Old Joe Biden has revived his presidential candidacy, something even hostile or indifferent media have had to admit. On Feb. 29, the extra day of Leap Year, he won the South Carolina primary by a decisive margin.
Afterward, Mayor Pete Buttigieg of South Bend, Indiana, and Sen. Amy Klobuchar of Minnesota withdrew from the race. Both Democrats received low support in Nevada and South Carolina, despite favorable media.
South Carolina has proven pivotal in recent decades for presidential contenders from both parties. In 2000, Sen. John McCain decisively defeated George W. Bush in New Hampshire by 48.5% to 30%. Bush recovered to win the South Carolina primary in an ugly campaign, and went on to take the Republican nomination.
In 1992, Bill Clinton, after a dismal showing in the Iowa caucuses, was able to gain some traction in New Hampshire, and then crush opponents in South Carolina by winning almost 63% of the vote. Clinton’s renewed momentum carried him on to the Democratic nomination and victory in the November presidential election.
Likewise, in 2016 Donald Trump’s dramatic outsider candidacy received a significant boost in South Carolina. He was the top vote getter in the Republican primary, with 32.5%, 10 points ahead of nearest rival Sen. Marco Rubio of Florida.
Biden’s victory in South Carolina directly reflects extremely strong support by African-American voters. He has an established record as a supporter of civil rights and someone who has worked in a long successful career of actually getting laws passed in Congress. This stands out in our era of celebrity candidates.
A perfectly timed endorsement by influential Congressman Jim Clyburn of South Carolina, Democratic Whip in the U.S. House of Representatives, was crucial. Biden emphasized how much his victory owes to this powerful number three leader of House Democrats. During his victory statement, he called out to “My buddy Jim Clyburn, you brought me back.”
Another important factor in voting preferences is that African-Americans generally are socially conservative and committed to religion. Biden’s relatively moderate policy positions in today’s Democratic Party give him strong appeal to relatively conservative voters who are serious about policy matters, including African-Americans.
Biden also benefits from his eight years as vice president during the administration of President Barack Obama. Recent presidents have generally treated their vice presidents as partners. This was true of Jimmy Carter and Walter Mondale, Ronald Reagan and George H.W. Bush, and Bill Clinton and Al Gore. Each vice president went on to secure nomination for president, though only Bush won the White House.

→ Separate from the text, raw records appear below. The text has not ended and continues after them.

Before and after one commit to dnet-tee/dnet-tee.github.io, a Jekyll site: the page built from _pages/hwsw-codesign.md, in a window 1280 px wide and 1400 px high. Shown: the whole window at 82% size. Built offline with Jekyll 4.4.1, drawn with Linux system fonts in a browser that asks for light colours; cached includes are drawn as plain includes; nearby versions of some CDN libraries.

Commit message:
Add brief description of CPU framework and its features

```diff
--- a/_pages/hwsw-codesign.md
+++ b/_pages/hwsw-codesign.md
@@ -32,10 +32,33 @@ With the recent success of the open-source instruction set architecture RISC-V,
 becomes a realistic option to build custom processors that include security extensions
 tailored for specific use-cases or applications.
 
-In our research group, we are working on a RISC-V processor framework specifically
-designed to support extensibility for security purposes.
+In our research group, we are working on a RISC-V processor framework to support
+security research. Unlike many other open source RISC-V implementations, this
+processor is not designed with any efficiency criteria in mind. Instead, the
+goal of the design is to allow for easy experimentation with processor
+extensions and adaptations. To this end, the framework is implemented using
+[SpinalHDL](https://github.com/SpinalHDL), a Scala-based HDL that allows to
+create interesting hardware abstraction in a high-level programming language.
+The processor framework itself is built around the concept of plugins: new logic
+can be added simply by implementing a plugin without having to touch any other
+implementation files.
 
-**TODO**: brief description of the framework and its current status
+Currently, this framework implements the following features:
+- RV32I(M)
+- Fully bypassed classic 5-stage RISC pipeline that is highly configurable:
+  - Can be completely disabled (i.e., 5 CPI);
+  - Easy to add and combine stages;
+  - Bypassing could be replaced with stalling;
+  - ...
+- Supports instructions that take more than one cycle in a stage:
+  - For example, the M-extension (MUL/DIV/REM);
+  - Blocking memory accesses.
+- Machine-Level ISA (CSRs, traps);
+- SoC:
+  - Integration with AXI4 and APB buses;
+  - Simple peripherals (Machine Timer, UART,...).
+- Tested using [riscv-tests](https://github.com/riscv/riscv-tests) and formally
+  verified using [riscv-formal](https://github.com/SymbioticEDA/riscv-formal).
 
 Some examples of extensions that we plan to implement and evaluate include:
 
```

Bush’s vice president, hapless Dan Quayle, is the exception to the trend for occupants to gain by holding the office. Quayle seemed somewhat lost. Dick Cheney, vice president under President George W. Bush, ruled out running for president.
Vice presidents, who occupy a very visible and now respected post, can thank the important founder of the modern version of the office - Richard M. Nixon.
Just as Franklin D. Roosevelt established the very powerful modern presidency, Nixon transformed the vice presidency during the administration of President Dwight Eisenhower to a post of influence and respect, with a possible path to the White House.
Because Nixon elevated the vice presidency in influence, successors in that office are usually contenders for the presidency.
Biden enjoyed further impressive victories on “Super Tuesday” March 3, when 14 states and one territory held primaries.
He should thank Richard Nixon – though of course not publicly.
Arthur I. Cyr is Clausen Distinguished Professor at Carthage College and author of “After the Cold War” (NYU Press and Macmillan). Contact firstname.lastname@example.org.